Thanks Colm for sharing this information. I found it really interesting.
Until now, I have never considered a headlamp. I live on a farm and almost everyday I’m still busy on the farm with work to do when the sun goes down.
I believe I just found my solution. While working, I need both of my hands to get the job done and I would find a flashlight useless because it involves me carrying it. With the headlamp its an hand-free device. I also like the fact that it is activated by touch. Once again, thanks for this valuable information and I will definitely refer to your website in the near future!
Thanks Jorda. Wow, I would never have thought about using it in the context of farming 🙂 that’s cool. I can see how it would be useful for sure though.
That is one of the main advantages of any headlamp, you have your hands free which enables you to focus on stuff as you need to. For example, in hiking terms your hands are free so you can work with your map and compass, or do what you need to as you would, more or less, in daylight. Also, wherever you look, the light naturally shines on the trail ahead as the lamp is fixed on your head.

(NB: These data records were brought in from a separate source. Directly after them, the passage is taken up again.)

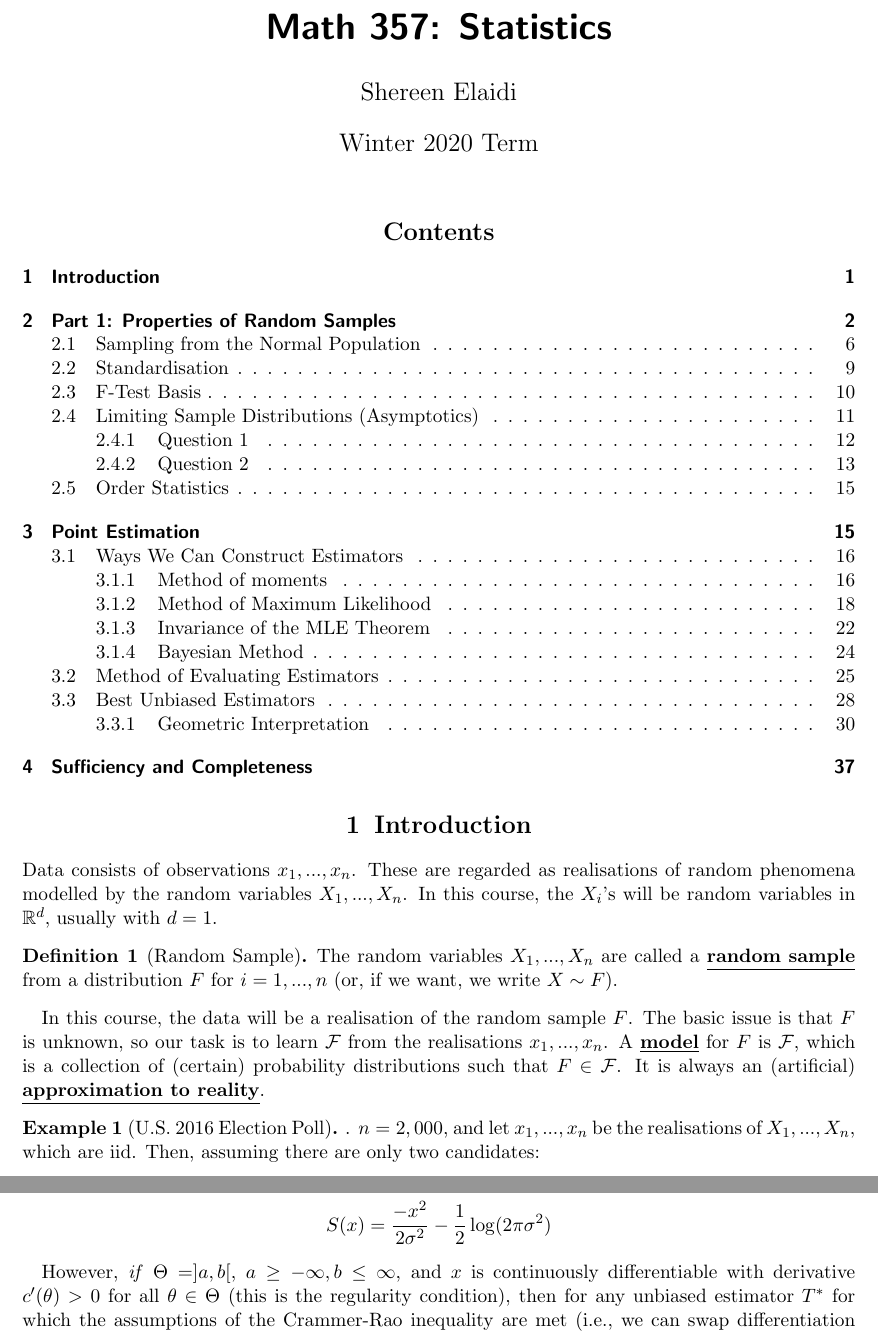
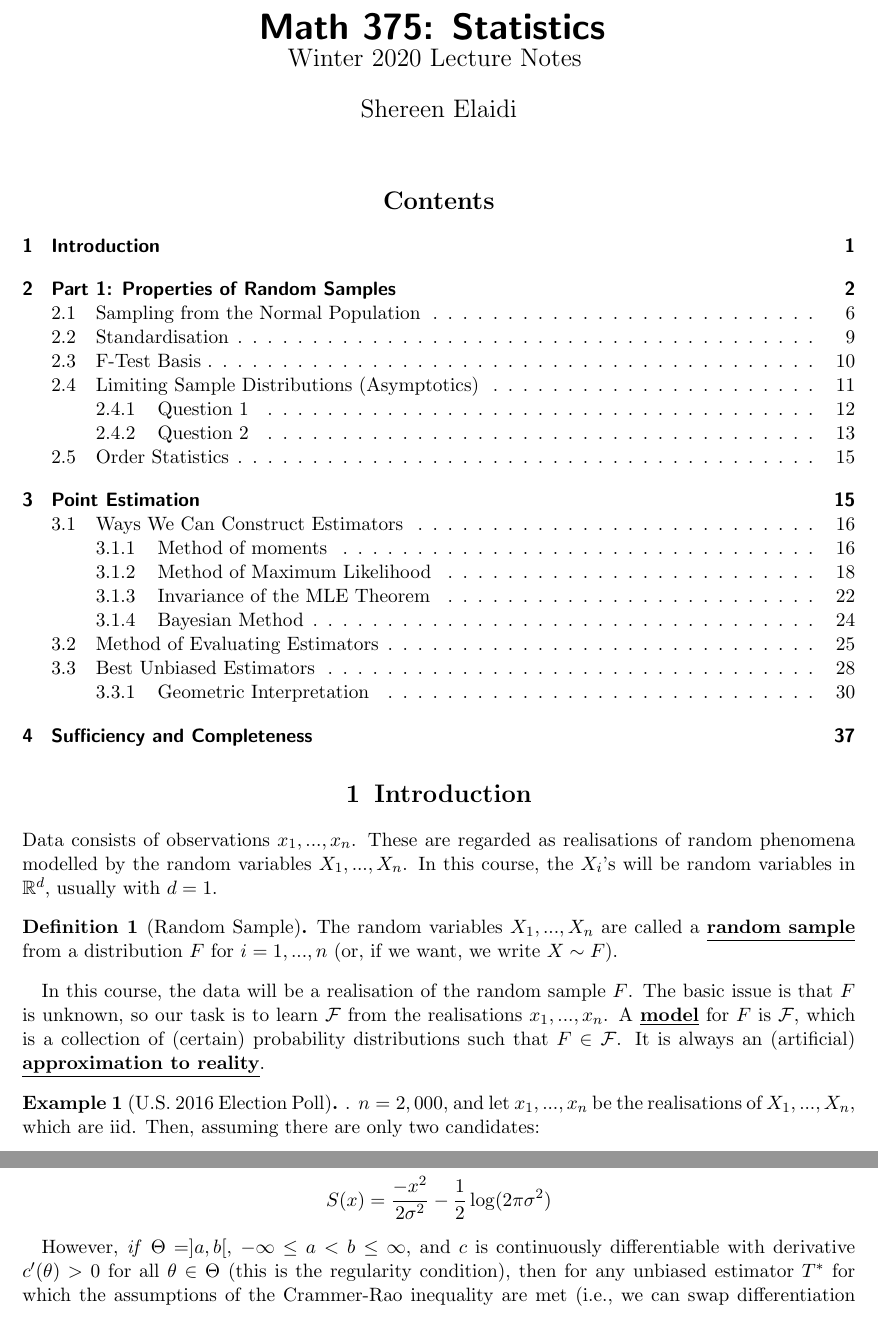
Before and after one commit to ShereenElaidi/mathnotes, a LaTeX document (m357.tex): two parts of pages 1 and 33 of 37, joined at a grey line, cut so that both start at the same text. Compiled offline with pdfLaTeX.

Commit message:
fixed typos

```diff
--- a/m357.tex
+++ b/m357.tex
@@ -5,6 +5,7 @@
 \usepackage{amssymb,amsmath,amsthm}
 \usepackage{xcolor}
 \usepackage{enumitem}
+\usepackage{fancyhdr}
 \newcommand{\R}[0]{\mathbb{R}}
 \addtokomafont{section}{\rmfamily\centering\scshape}
 % math environments
@@ -45,10 +46,9 @@
 \newcommand{\Ltwo}[0]{\mathcal{L}_2}
 
 
-\title{\textbf{Math 357: Statistics}}
-\author{Shereen Elaidi}
-\date{Winter 2020 Term}
-
+\title{\textbf{Math 375: Statistics} \vspace{-2ex}}
+\author{Winter 2020 Lecture Notes \vspace{-2ex}}
+\date{Shereen Elaidi}
 \begin{document}
 
 \maketitle
@@ -56,6 +56,17 @@
 
 
 
+\pagestyle{fancy}
+\lhead{Math 357: Statistics}
+\chead{Winter 2020}
+\rhead{Page \thepage}
+\lfoot{}
+\cfoot{}
+\rfoot{}
+\renewcommand{\headrulewidth}{0.4pt}
+\renewcommand{\footrulewidth}{0.4pt}
+\setlength{\tabcolsep}{0.5em} % for the horizontal padding
+{\renewcommand{\arraystretch}{1.2}% for the vertical padding
 
 \section{Introduction}
 Data consists of observations $x_1, ..., x_n$. These are regarded as realisations of random phenomena modelled by the random variables $X_1, ... , X_n$. In this course, the $X_i$'s will be random variables in $\R^d$, usually with $d=1$.
@@ -1670,7 +1681,7 @@ We will see later that the only estimators of this form are members of the expon
 	\end{align*}
 \end{ex}
 
-However, \emph{if} $\Theta = ]a, b[$, $a \geq - \infty, b \leq \infty$, and $x$ is continuously differentiable with derivative $c'(\theta) > 0$ for all $\theta \in \Theta$ (this is the regularity condition), then for any unbiased estimator $T^*$ for which the assumptions of the Crammer-Rao inequality are met (i.e., we can swap differentiation and integration), we have that the only densities for which the Crammer-Rao inequality is attained is if the density belongs to an exponential family.
+However, \emph{if} $\Theta = ]a, b[$, $-\infty \leq a < b \leq \infty$, and $c$ is continuously differentiable with derivative $c'(\theta) > 0$ for all $\theta \in \Theta$ (this is the regularity condition), then for any unbiased estimator $T^*$ for which the assumptions of the Crammer-Rao inequality are met (i.e., we can swap differentiation and integration), we have that the only densities for which the Crammer-Rao inequality is attained is if the density belongs to an exponential family.
 
 If $\EX{T(x)} = \theta$, then:
 \begin{align*}
```
Also changed, not shown: m357.pdf, m357.tex (2 more changed lines), 2 other files.
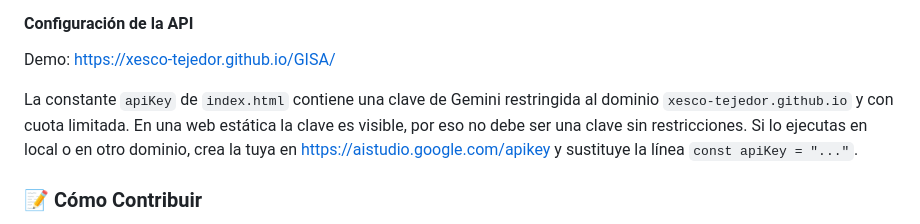
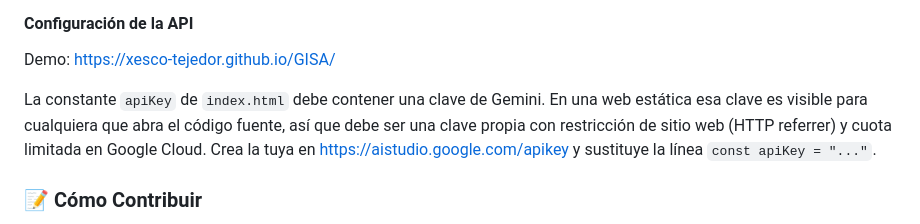
Before and after one commit to Xesco-Tejedor/GISA, a Markdown page: README.md, the part around the change. Drawn GitHub-style.

Commit message:
Clarify apiKey usage and restrictions in README
Updated the explanation regarding the apiKey in index.html to emphasize the need for a site-restricted key and clarified the visibility of the key in static websites.

```diff
--- a/README.md
+++ b/README.md
@@ -42,7 +42,7 @@ Dado que el proyecto es un solo archivo `index.html` con *scripts* en línea, la
 
 Demo: https://xesco-tejedor.github.io/GISA/
 
-La constante `apiKey` de `index.html` contiene una clave de Gemini restringida al dominio `xesco-tejedor.github.io` y con cuota limitada. En una web estática la clave es visible, por eso no debe ser una clave sin restricciones. Si lo ejecutas en local o en otro dominio, crea la tuya en https://aistudio.google.com/apikey y sustituye la línea `const apiKey = "..."`.
+La constante `apiKey` de `index.html` debe contener una clave de Gemini. En una web estática esa clave es visible para cualquiera que abra el código fuente, así que debe ser una clave propia con restricción de sitio web (HTTP referrer) y cuota limitada en Google Cloud. Crea la tuya en https://aistudio.google.com/apikey y sustituye la línea `const apiKey = "..."`.
 
 ### 📝 Cómo Contribuir
 
```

Same with any outdoor activity at night like camping, etc. and as you say, it would be a very useful aid while working in the dark too. Thanks for adding that in.
Wow, what a great review, thank you so much for it, it was very detailed and you made it relatable so people can understand.
I love hiking and camping, but the night time is always an issue, I think this product or a similar one can help me solve that problem
Thank you again and I wish you the best!
Thanks for stopping by Santiago and I’m glad you found the review useful. If you are planning to go camping, at the very least you should have a handheld torch. I recommend investing in a headlamp like the Storm though as it will make your night time experience that bit easier e.g. having to head out in the dark to the bathroom gets a whole lot simpler if you don’t have to negotiate holding a torch in your hand 🙂